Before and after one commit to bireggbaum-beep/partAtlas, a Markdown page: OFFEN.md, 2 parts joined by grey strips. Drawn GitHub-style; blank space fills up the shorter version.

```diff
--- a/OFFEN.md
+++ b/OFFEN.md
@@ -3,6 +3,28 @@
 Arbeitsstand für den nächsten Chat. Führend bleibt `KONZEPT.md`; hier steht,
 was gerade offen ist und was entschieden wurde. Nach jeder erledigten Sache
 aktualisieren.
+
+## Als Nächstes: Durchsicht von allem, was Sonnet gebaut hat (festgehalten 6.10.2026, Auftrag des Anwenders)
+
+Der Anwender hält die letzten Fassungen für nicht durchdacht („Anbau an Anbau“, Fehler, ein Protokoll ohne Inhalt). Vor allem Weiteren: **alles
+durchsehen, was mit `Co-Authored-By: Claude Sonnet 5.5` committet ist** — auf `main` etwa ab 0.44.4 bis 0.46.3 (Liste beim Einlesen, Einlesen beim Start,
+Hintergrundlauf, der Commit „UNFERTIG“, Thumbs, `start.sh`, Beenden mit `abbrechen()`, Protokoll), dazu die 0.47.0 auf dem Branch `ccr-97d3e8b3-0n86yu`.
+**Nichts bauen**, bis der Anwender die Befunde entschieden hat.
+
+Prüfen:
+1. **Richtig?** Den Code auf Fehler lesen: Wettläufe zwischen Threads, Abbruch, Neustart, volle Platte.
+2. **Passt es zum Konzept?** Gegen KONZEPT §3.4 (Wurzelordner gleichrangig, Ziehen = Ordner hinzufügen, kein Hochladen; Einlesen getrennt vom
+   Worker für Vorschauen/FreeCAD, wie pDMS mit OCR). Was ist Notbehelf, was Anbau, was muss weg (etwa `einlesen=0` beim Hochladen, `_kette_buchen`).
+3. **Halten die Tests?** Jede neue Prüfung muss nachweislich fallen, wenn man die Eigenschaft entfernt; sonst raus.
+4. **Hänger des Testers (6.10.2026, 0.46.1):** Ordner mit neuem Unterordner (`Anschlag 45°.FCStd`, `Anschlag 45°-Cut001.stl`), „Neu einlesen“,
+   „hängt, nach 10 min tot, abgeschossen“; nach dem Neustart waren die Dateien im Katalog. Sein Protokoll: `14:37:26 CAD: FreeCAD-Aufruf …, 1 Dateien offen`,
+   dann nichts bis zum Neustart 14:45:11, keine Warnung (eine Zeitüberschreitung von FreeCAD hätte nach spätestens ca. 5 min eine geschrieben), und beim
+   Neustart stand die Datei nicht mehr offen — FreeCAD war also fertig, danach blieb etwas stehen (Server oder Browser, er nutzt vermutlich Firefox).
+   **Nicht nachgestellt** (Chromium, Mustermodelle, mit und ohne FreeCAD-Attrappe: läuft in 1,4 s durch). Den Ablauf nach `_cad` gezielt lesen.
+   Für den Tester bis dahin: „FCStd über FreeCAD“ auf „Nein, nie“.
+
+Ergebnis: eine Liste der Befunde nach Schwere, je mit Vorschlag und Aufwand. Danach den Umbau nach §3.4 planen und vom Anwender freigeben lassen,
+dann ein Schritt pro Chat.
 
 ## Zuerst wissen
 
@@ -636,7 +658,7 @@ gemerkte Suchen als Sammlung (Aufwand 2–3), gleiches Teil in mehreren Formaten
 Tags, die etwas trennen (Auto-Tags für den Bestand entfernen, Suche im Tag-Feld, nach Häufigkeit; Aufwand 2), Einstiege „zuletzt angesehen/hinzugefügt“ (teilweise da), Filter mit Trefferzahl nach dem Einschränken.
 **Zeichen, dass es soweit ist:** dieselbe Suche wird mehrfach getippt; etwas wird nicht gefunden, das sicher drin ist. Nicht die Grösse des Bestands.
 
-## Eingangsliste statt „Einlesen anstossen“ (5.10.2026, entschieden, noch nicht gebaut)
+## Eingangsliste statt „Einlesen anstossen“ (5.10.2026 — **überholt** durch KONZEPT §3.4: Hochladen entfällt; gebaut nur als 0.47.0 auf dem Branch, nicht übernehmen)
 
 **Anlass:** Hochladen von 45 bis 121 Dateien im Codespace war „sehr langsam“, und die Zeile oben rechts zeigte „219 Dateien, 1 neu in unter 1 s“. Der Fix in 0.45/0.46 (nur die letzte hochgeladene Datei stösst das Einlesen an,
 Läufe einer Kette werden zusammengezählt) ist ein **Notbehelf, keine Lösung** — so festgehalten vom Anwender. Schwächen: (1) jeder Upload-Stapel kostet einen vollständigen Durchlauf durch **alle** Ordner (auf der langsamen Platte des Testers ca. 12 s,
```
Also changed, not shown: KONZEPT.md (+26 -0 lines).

■ DIRECTIONS FOR THIS TASK: All lines that contain the word "keine" should be copied from the listing.

■ OUTPUT OF THE TASK:
+   dann nichts bis zum Neustart 14:45:11, keine Warnung (eine Zeitüberschreitung von FreeCAD hätte nach spätestens ca. 5 min eine geschrieben), und beim
 Läufe einer Kette werden zusammengezählt) ist ein **Notbehelf, keine Lösung** — so festgehalten vom Anwender. Schwächen: (1) jeder Upload-Stapel kostet einen vollständigen Durchlauf durch **alle** Ordner (auf der langsamen Platte des Testers ca. 12 s,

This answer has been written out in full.